Prompt. Without including any pictures, please copy every entry below exactly.
-- Material shown follows --
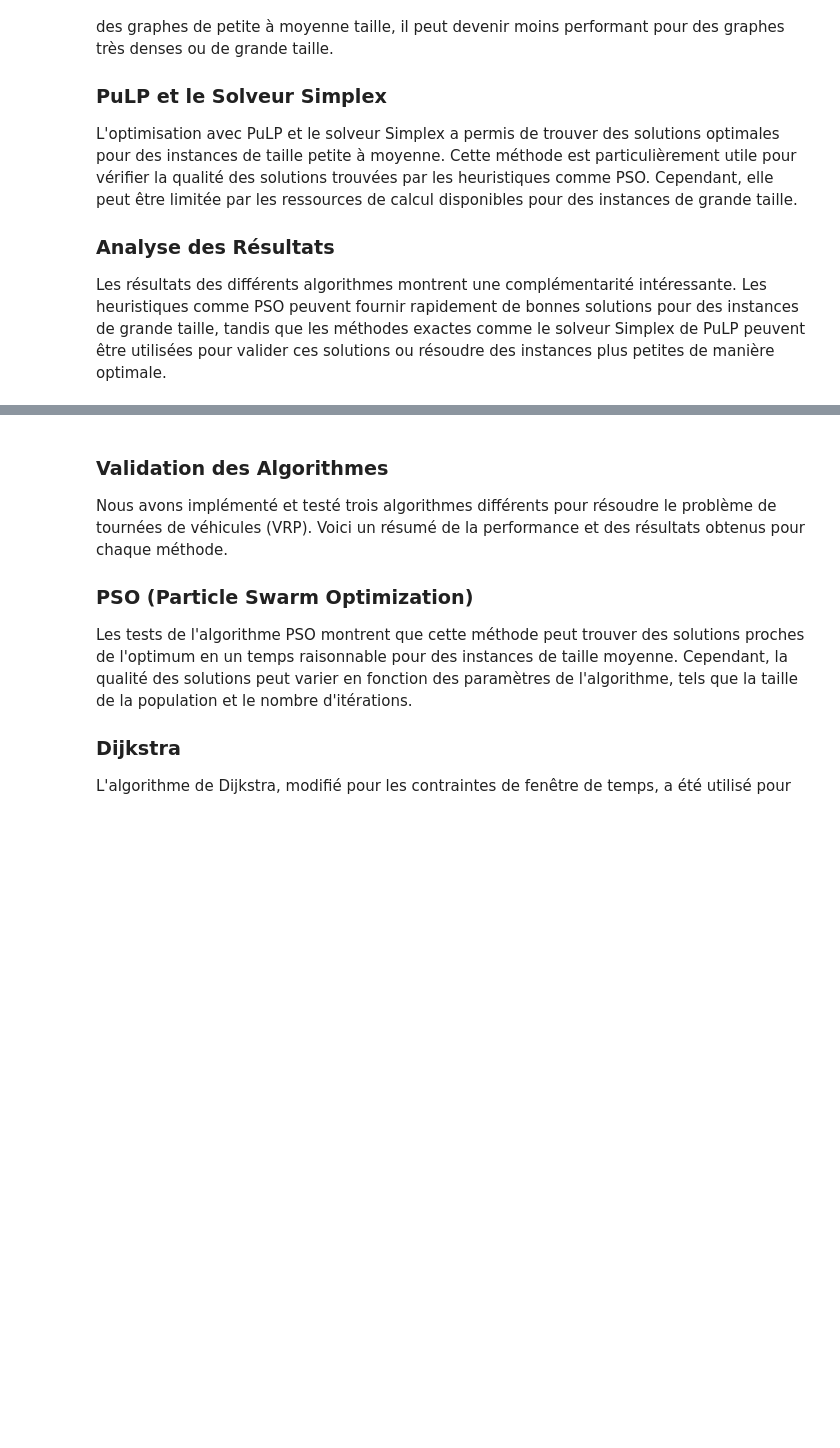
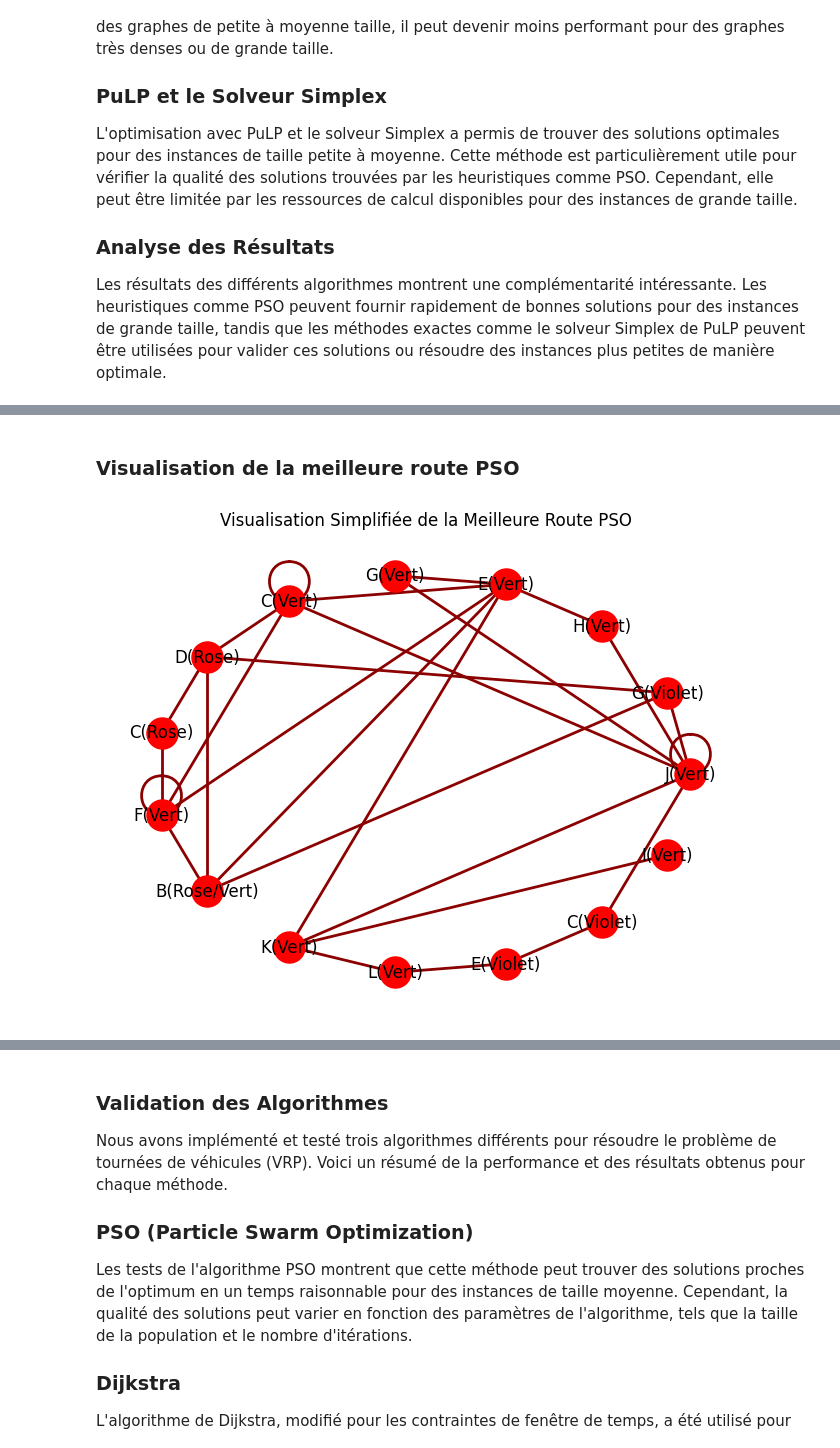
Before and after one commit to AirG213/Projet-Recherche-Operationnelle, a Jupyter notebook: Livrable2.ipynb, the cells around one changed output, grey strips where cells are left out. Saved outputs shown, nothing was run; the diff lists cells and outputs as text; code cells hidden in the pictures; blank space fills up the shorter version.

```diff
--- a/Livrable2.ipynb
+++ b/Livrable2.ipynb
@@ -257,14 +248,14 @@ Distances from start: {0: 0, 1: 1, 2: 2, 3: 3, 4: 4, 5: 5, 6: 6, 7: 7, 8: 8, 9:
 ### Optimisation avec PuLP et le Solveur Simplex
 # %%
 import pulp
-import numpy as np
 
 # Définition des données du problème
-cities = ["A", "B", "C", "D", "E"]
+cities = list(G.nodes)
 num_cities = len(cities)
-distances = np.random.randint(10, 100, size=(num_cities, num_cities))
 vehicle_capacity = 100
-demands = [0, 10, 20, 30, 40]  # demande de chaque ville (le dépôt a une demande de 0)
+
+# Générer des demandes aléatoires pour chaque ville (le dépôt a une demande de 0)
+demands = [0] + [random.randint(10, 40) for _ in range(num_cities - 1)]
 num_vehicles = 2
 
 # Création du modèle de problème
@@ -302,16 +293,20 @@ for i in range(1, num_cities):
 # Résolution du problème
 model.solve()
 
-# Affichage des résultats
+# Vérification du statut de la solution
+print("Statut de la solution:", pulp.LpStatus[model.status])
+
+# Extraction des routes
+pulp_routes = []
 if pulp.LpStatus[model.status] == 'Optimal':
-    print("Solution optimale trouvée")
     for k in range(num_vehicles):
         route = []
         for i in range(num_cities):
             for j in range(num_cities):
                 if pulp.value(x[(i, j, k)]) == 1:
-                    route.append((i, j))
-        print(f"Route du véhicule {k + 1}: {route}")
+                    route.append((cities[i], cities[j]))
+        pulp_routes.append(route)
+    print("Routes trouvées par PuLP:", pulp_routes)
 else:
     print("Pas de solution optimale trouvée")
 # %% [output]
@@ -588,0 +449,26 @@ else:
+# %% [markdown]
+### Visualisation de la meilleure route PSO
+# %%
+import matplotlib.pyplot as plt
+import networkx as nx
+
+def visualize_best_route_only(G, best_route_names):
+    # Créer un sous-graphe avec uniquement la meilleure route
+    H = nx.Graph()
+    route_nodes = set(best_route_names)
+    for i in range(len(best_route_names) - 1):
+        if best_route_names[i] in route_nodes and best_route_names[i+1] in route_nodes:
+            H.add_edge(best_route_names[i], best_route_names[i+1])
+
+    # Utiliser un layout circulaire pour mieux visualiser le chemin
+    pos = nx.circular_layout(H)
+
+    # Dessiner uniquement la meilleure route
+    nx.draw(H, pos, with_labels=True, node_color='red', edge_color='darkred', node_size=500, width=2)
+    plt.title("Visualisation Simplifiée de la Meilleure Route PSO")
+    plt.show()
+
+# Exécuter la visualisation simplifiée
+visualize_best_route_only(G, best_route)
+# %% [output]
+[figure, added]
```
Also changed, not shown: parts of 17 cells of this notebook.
-- Material shown concluded --
Response to the exercise.
Before and after one commit to AirG213/Projet-Recherche-Operationnelle, a Jupyter notebook: Livrable2.ipynb, the cells around one changed output, grey strips where cells are left out. Saved outputs shown, nothing was run; the diff lists cells and outputs as text; code cells hidden in the pictures; blank space fills up the shorter version.

```diff
--- a/Livrable2.ipynb
+++ b/Livrable2.ipynb
@@ -257,14 +248,14 @@ Distances from start: {0: 0, 1: 1, 2: 2, 3: 3, 4: 4, 5: 5, 6: 6, 7: 7, 8: 8, 9:
 ### Optimisation avec PuLP et le Solveur Simplex
 # %%
 import pulp
-import numpy as np
 
 # Définition des données du problème
-cities = ["A", "B", "C", "D", "E"]
+cities = list(G.nodes)
 num_cities = len(cities)
-distances = np.random.randint(10, 100, size=(num_cities, num_cities))
 vehicle_capacity = 100
-demands = [0, 10, 20, 30, 40]  # demande de chaque ville (le dépôt a une demande de 0)
+
+# Générer des demandes aléatoires pour chaque ville (le dépôt a une demande de 0)
+demands = [0] + [random.randint(10, 40) for _ in range(num_cities - 1)]
 num_vehicles = 2
 
 # Création du modèle de problème
@@ -302,16 +293,20 @@ for i in range(1, num_cities):
 # Résolution du problème
 model.solve()
 
-# Affichage des résultats
+# Vérification du statut de la solution
+print("Statut de la solution:", pulp.LpStatus[model.status])
+
+# Extraction des routes
+pulp_routes = []
 if pulp.LpStatus[model.status] == 'Optimal':
-    print("Solution optimale trouvée")
     for k in range(num_vehicles):
         route = []
         for i in range(num_cities):
             for j in range(num_cities):
                 if pulp.value(x[(i, j, k)]) == 1:
-                    route.append((i, j))
-        print(f"Route du véhicule {k + 1}: {route}")
+                    route.append((cities[i], cities[j]))
+        pulp_routes.append(route)
+    print("Routes trouvées par PuLP:", pulp_routes)
 else:
     print("Pas de solution optimale trouvée")
 # %% [output]
@@ -588,0 +449,26 @@ else:
+# %% [markdown]
+### Visualisation de la meilleure route PSO
+# %%
+import matplotlib.pyplot as plt
+import networkx as nx
+
+def visualize_best_route_only(G, best_route_names):
+    # Créer un sous-graphe avec uniquement la meilleure route
+    H = nx.Graph()
+    route_nodes = set(best_route_names)
+    for i in range(len(best_route_names) - 1):
+        if best_route_names[i] in route_nodes and best_route_names[i+1] in route_nodes:
+            H.add_edge(best_route_names[i], best_route_names[i+1])
+
+    # Utiliser un layout circulaire pour mieux visualiser le chemin
+    pos = nx.circular_layout(H)
+
+    # Dessiner uniquement la meilleure route
+    nx.draw(H, pos, with_labels=True, node_color='red', edge_color='darkred', node_size=500, width=2)
+    plt.title("Visualisation Simplifiée de la Meilleure Route PSO")
+    plt.show()
+
+# Exécuter la visualisation simplifiée
+visualize_best_route_only(G, best_route)
+# %% [output]
+[figure, added]
```
Also changed, not shown: parts of 17 cells of this notebook.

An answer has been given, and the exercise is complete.